You may not know this about me, but I originally started out (many years ago) as a cardmaker. Of course, I still love making them…although, I have become a little slack lately!

Today, I’m sharing a couple of my favourite cardmakers and their blogs.

1. Kristina Werner

Kristina has so much happening on her blog. I love her simple style and wonderful ideas. She also does some wonderful video tutorials too.

2. Paper, Scissors and Superheroes

This blog is full of super cool ideas –  and I love the name too!

3. Lime Doodle Designs

And last of all, Lime Doodle Designs has some STUNNING ideas . Think I’m going to Scraplift a couple of these!

NatMay

Thanks for checking out the SC blog today!

— Natalie

Design Diva Week: Geli’s Twirling Snowflake Card

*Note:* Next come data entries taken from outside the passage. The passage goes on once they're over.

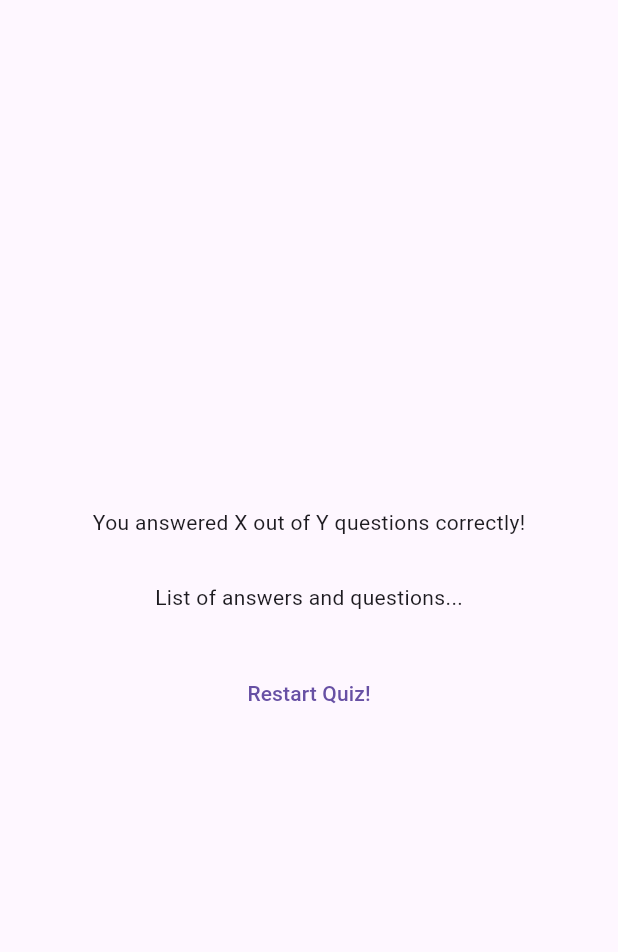
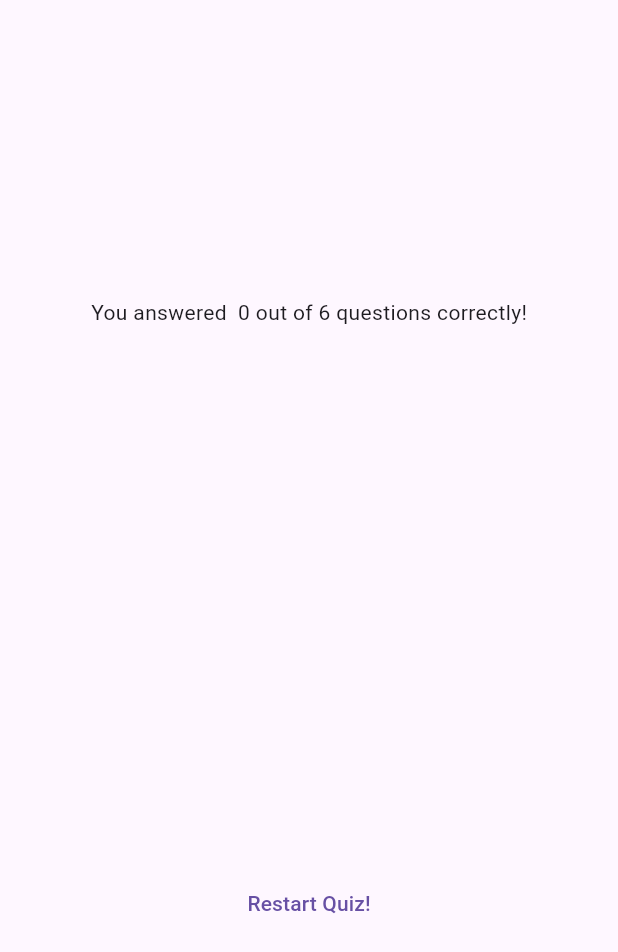
Before and after one commit to n-cherkaoui/flutter-quiz-app, a Flutter app: the ResultsScreen widget shown alone on an empty page, opened directly with empty values, on a phone screen of 412 x 824 dp. Shown: the top 952 px of the screen. Run offline on Flutter 3.47's test engine with Material 3 defaults, Android fonts, the phone set to English and light mode, and no system bars; our stand-ins replace google_fonts.

```diff
--- a/lib/questions_summary.dart
+++ b/lib/questions_summary.dart
@@ -7,14 +7,31 @@ class QuestionsSummary extends StatelessWidget {
 
   @override
   Widget build(BuildContext context) {
-    return Column(
+    return SizedBox(
+      height: 300,
+      child: SingleChildScrollView(
+        child: Column(
           children: summaryData.map((data) {
             return Row(
               children: [
                 Text(((data["question_index"] as int) + 1).toString()),
+                Expanded(
+                  child: Column(
+                    children: [
+                      Text(data['question'] as String),
+                      const SizedBox(
+                        height: 5,
+                      ),
+                      Text(data['user_answer'] as String),
+                      Text(data['correct_answer'] as String)
+                    ],
+                  ),
+                )
               ],
             );
           }).toList(),
+        ),
+      ),
     );
   }
 }
--- a/lib/quiz.dart
+++ b/lib/quiz.dart
@@ -29,7 +29,6 @@ class _QuizState extends State<Quiz> {
 
     if (selectedAnswers.length == questions.length) {
       setState(() {
-        selectedAnswers = [];
         activeScreen = 'results-screen';
       });
     }
--- a/lib/results_screen.dart
+++ b/lib/results_screen.dart
@@ -1,4 +1,5 @@
 import 'package:adv_basics/data/questions.dart';
+import 'package:adv_basics/questions_summary.dart';
 import 'package:flutter/material.dart';
 
 class ResultsScreen extends StatelessWidget {
@@ -26,7 +27,21 @@ class ResultsScreen extends StatelessWidget {
 
   @override
   Widget build(BuildContext context) {
-    // TODO: implement build
+    final summaryData = getSummaryData();
+    final numTotalQuestions = questions.length;
+    final numCorrectQuestions = summaryData.where((data) {
+      return data["user_answer"] == data["correct_answer"];
+    }).length;
+
+    /* TODO:
+    1. Change font of questions to match results Page
+    2. Change color of all questions and restart quiz to white
+    2. Highlight correct answers
+    3. Put each number in circles
+    4. Add margin between each question
+    5. Add an icon to the restart quiz button
+    */
+
     return SizedBox(
       width: double.infinity,
       child: Container(
@@ -34,11 +49,11 @@ class ResultsScreen extends StatelessWidget {
         child: Column(
           mainAxisAlignment: MainAxisAlignment.center,
           children: [
-            const Text('You answered X out of Y questions correctly!'),
+            Text('You answered  $numCorrectQuestions out of $numTotalQuestions questions correctly!'),
             const SizedBox(
               height: 30,
             ),
-            const Text('List of answers and questions...'),
+            QuestionsSummary(summaryData),
             const SizedBox(
               height: 30,
             ),
```
Lines whose indentation alone changed are shown as unchanged.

twirling snowflakeIt’s really important to us here at SC HQ that we spread the love of the scrapping comment and send you, dear readers, off to find wonderful and inspiring projects all around the internet. It’s why we try to link as much as possible in our posts to our contributors blogs. If we had the mental energy, we’d probably link to ALL the materials in each list as well. Unfortunately, our patience is not that good.

Today’s Design Diva’s post is from Geli Duncan. Geli does some really amazing things with items that can be found lying around her house. But today, she is going to show you how to make a twirling snowflake card.

Since it’s really important to us to share the scrap-love (see above) we have just taken some pictures from her blog (with permission!, see below) to tease you into heading over to her blog and checking out the cards for yourself.

Geli’s Twirling Snowflake Cards
(A Christmas and/or Winter Project.)